• **TASK TO CARRY OUT**
Each line of data below must be printed exactly as written, with any pictures removed.

• **RECORDS FOR PROCESSING**

----

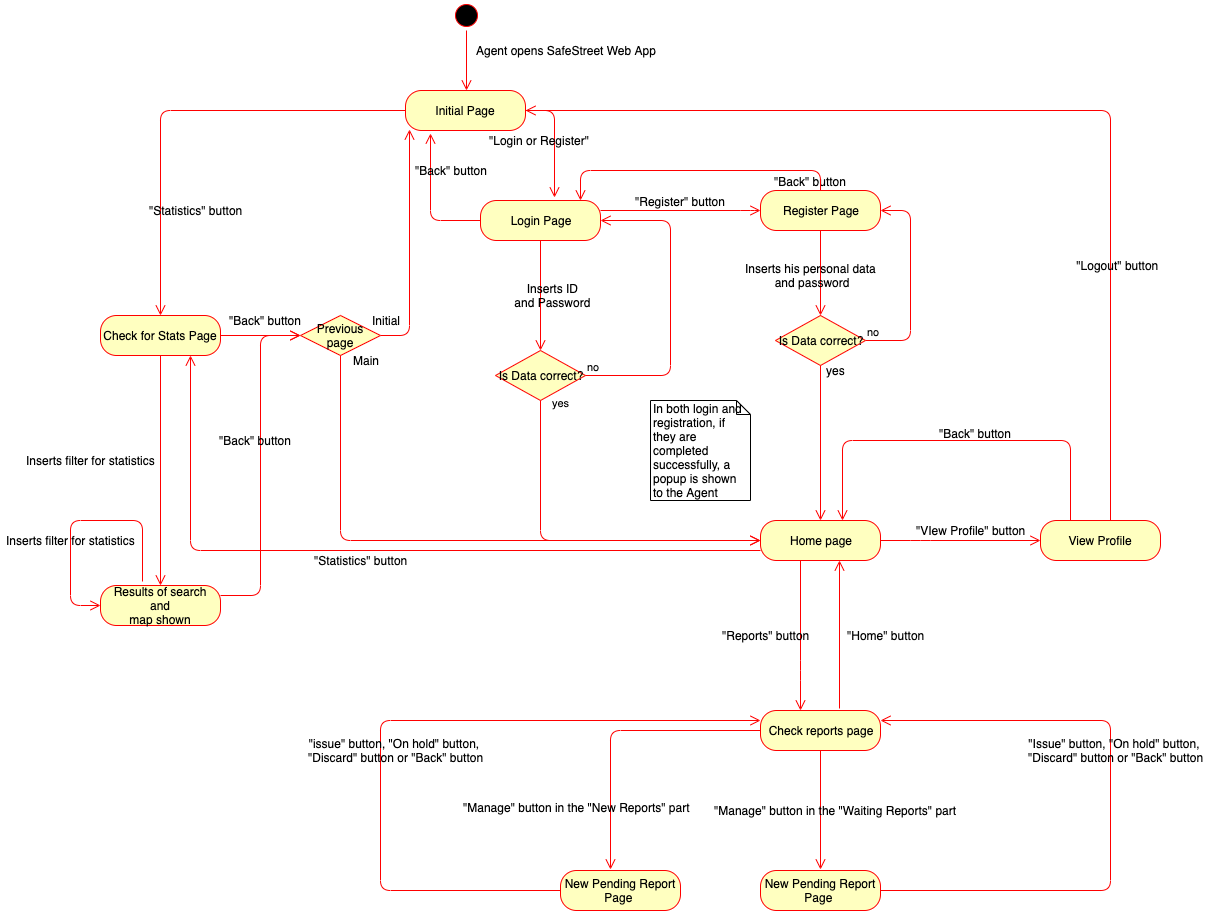
The draw.io diagram DD/img/Activity_diagram_WebApp.png in SimoneSartoni/SoftwareEngineering2, before a commit. Source tidied: cells renumbered, new cells last; positions are measured from the earlier drawing's top-left corner, leaving out a move shared by most shapes.
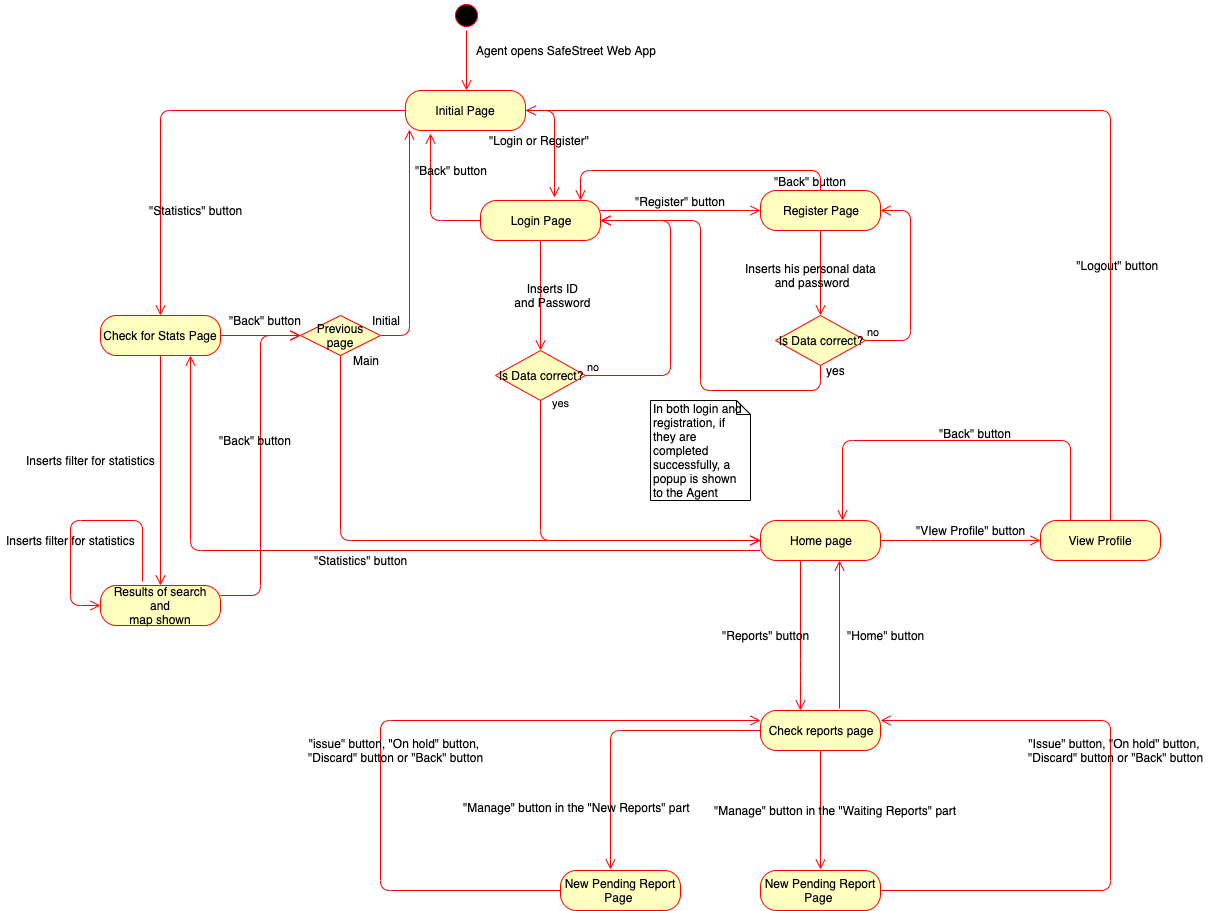
Later version of the same file.

Commit message:
update activity diagrams

What changed in the source:
```diff
@@ -69,10 +69,14 @@
     <mxCell id="16" value="Register Page" style="rounded=1;whiteSpace=wrap;html=1;arcSize=40;fontColor=#000000;fillColor=#ffffc0;strokeColor=#ff0000;" parent="1" vertex="1">
       <mxGeometry x="760" y="190" width="120" height="40" as="geometry" />
     </mxCell>
-    <mxCell id="17" style="edgeStyle=orthogonalEdgeStyle;html=1;verticalAlign=bottom;endArrow=open;endSize=8;strokeColor=#ff0000;exitX=0.5;exitY=1;exitDx=0;exitDy=0;" parent="1" edge="1" source="22" target="19">
+    <mxCell id="17" style="edgeStyle=orthogonalEdgeStyle;html=1;verticalAlign=bottom;endArrow=open;endSize=8;strokeColor=#ff0000;exitX=0.5;exitY=1;exitDx=0;exitDy=0;" parent="1" edge="1" source="22">
       <mxGeometry relative="1" as="geometry">
+        <mxPoint x="600" y="220" as="targetPoint" />
         <Array as="points">
-          <mxPoint x="820" y="310" />
+          <mxPoint x="820" y="390" />
+          <mxPoint x="700" y="390" />
+          <mxPoint x="700" y="220" />
+          <mxPoint x="600" y="220" />
         </Array>
       </mxGeometry>
     </mxCell>
```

----

• **ANSWER BOX**
The draw.io diagram DD/img/Activity_diagram_WebApp.png in SimoneSartoni/SoftwareEngineering2, before a commit. Source tidied: cells renumbered, new cells last; positions are measured from the earlier drawing's top-left corner, leaving out a move shared by most shapes.
Later version of the same file.

Commit message:
update activity diagrams

What changed in the source:
```diff
@@ -69,10 +69,14 @@
     <mxCell id="16" value="Register Page" style="rounded=1;whiteSpace=wrap;html=1;arcSize=40;fontColor=#000000;fillColor=#ffffc0;strokeColor=#ff0000;" parent="1" vertex="1">
       <mxGeometry x="760" y="190" width="120" height="40" as="geometry" />
     </mxCell>
-    <mxCell id="17" style="edgeStyle=orthogonalEdgeStyle;html=1;verticalAlign=bottom;endArrow=open;endSize=8;strokeColor=#ff0000;exitX=0.5;exitY=1;exitDx=0;exitDy=0;" parent="1" edge="1" source="22" target="19">
+    <mxCell id="17" style="edgeStyle=orthogonalEdgeStyle;html=1;verticalAlign=bottom;endArrow=open;endSize=8;strokeColor=#ff0000;exitX=0.5;exitY=1;exitDx=0;exitDy=0;" parent="1" edge="1" source="22">
       <mxGeometry relative="1" as="geometry">
+        <mxPoint x="600" y="220" as="targetPoint" />
         <Array as="points">
-          <mxPoint x="820" y="310" />
+          <mxPoint x="820" y="390" />
+          <mxPoint x="700" y="390" />
+          <mxPoint x="700" y="220" />
+          <mxPoint x="600" y="220" />
         </Array>
       </mxGeometry>
     </mxCell>
```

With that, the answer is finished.